I had learned what I needed to know, or had remembered it: television does not relax me. I turned the television off, took an Ativan, and listened to The Teddy Charles Tentet, a terrific jazz record.
Phil Miller is the last man on earth—which makes him the world’s greatest handyman—world’s greatest athlete—[etc.]
The last man on earth.
But of course one is not the Last Man on Earth. There are other people, equal claimants to the Earth. It can be vexing to share it with them. Read More »
May 27, 2013 | by Christina Thompson
Three years before my mother’s final illness she had a major stroke. It was not a typical stroke—more cascade than cataclysm—but when it was over it had laid her low as effectively as a bolt of lightning.
At first, we didn’t know if she would live or die. She couldn’t move any part of her body, couldn’t speak, couldn’t swallow. This last was particularly distressing—swallowing is such a primitive function, but the stroke, it seemed, had struck a primitive part of her brain.
During those first few nights I sat by my mother’s bed in the dim double ward, the curtains drawn between us and the other occupant, who coughed feebly and rustled like an animal in the walls of a house. My mother breathed quietly, the lights on her monitors blinked and glowed. Occasionally an alarm would go off somewhere down the hall with the high, persistent beeping that hospital staff, remarkably, never seem to notice.
I sat there for I don’t know how many hours, drifting in and out of exhaustion and anxiety, and at some point a fragment of poetry came into my mind. “Lay your sleeping head, my love, / Human on my faithless arm . . . ”
Over and over it played in an endless loop, while I racked my brains to identify it. It was definitely something I knew, but I couldn’t even think what century it belonged to. For some reason it became incredibly important to me to figure out what it was. Read More »
May 11, 2012 | by Albert Cohen
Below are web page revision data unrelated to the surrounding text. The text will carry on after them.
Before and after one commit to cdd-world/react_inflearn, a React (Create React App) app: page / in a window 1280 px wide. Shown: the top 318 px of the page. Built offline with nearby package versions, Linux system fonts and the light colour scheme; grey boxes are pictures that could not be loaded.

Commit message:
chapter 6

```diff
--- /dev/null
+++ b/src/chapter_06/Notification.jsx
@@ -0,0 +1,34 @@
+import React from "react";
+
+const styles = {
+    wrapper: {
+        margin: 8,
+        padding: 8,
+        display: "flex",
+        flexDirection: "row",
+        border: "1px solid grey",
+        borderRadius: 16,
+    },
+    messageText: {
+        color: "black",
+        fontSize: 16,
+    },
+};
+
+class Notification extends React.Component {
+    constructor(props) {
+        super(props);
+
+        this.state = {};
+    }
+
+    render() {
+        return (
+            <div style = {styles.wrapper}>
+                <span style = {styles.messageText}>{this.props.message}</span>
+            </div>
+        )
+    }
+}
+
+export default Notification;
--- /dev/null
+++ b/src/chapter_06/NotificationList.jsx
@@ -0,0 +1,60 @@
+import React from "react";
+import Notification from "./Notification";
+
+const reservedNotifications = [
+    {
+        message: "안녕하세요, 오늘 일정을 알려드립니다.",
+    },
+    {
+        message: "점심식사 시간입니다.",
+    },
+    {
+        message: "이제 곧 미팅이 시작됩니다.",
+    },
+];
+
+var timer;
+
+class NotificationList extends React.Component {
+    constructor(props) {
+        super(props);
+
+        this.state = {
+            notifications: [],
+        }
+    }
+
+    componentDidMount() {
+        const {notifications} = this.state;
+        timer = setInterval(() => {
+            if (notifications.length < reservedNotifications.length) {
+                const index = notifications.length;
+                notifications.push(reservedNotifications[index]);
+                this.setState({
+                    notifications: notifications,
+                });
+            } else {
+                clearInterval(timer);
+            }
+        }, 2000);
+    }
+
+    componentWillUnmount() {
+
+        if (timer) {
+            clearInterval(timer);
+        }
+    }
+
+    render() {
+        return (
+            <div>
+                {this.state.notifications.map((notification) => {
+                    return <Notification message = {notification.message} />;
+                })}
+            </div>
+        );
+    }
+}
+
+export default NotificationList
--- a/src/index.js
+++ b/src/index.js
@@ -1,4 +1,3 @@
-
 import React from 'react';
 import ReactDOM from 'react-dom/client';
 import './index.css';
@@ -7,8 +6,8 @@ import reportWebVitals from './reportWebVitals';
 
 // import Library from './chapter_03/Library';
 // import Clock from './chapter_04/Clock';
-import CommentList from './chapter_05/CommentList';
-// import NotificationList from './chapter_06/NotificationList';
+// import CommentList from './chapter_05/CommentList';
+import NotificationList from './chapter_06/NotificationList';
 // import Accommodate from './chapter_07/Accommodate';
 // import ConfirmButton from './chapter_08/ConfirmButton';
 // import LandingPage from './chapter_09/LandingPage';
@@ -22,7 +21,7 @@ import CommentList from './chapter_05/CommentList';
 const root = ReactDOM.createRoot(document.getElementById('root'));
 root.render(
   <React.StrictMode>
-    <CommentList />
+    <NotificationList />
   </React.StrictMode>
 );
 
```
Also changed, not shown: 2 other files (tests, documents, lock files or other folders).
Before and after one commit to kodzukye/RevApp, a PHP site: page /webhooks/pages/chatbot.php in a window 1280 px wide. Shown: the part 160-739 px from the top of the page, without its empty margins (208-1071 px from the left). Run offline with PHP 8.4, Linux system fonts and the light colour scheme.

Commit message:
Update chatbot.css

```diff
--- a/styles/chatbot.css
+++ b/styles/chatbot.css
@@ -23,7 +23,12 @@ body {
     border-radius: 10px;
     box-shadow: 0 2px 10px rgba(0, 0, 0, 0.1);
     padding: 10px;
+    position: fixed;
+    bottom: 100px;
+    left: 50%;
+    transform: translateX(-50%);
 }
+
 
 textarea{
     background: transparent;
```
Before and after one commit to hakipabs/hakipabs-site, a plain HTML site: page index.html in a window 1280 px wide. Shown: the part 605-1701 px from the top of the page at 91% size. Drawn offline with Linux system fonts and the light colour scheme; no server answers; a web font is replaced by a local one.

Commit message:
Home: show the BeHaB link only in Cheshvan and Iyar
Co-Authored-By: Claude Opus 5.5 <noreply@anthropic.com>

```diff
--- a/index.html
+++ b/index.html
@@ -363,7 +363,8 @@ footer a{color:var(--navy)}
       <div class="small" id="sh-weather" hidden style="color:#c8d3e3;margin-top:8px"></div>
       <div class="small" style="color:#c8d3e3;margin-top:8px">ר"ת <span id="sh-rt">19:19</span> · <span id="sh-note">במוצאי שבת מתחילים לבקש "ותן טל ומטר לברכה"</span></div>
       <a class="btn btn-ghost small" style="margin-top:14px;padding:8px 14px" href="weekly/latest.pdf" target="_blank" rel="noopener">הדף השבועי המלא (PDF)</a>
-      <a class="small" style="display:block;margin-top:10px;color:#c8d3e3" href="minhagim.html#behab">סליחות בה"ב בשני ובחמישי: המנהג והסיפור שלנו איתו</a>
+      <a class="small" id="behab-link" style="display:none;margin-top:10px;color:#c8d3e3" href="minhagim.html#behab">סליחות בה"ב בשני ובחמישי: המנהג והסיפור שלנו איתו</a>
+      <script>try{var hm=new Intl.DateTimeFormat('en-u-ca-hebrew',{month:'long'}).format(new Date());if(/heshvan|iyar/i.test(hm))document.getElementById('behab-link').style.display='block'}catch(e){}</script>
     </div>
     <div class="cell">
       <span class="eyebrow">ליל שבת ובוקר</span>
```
Shortly after fleeing to London from Nazi-occupied France, novelist Albert Cohen learned of his mother's death in Marseille. His grief took the form of a series of personal essays for La France libre, which later grew into Book of My Mother. It was translated into the English by his wife. In honor of Mother’s Day, we bring you this excerpt.
She waited three hours for me in that square. Three hours which I could have spent with her. While she was waiting for me, wreathed in patience, I chose to concern myself, stupidly enthralled, with some poetic amber damsel, abandoning the wheat for the chaff. I missed three hours of my mother’s life. And for whom, good God? For an Atalanta, an attractive arrangement of flesh. I dared to prefer an Atalanta to the most sacred goodness, to my mother’s love, my mother’s incomparable love.
Incidentally, if some sudden illness had deprived me of my strength or merely all my teeth, the poetic damsel would have pointed me out and ordered her maid to sweep away that toothless garbage. Read More »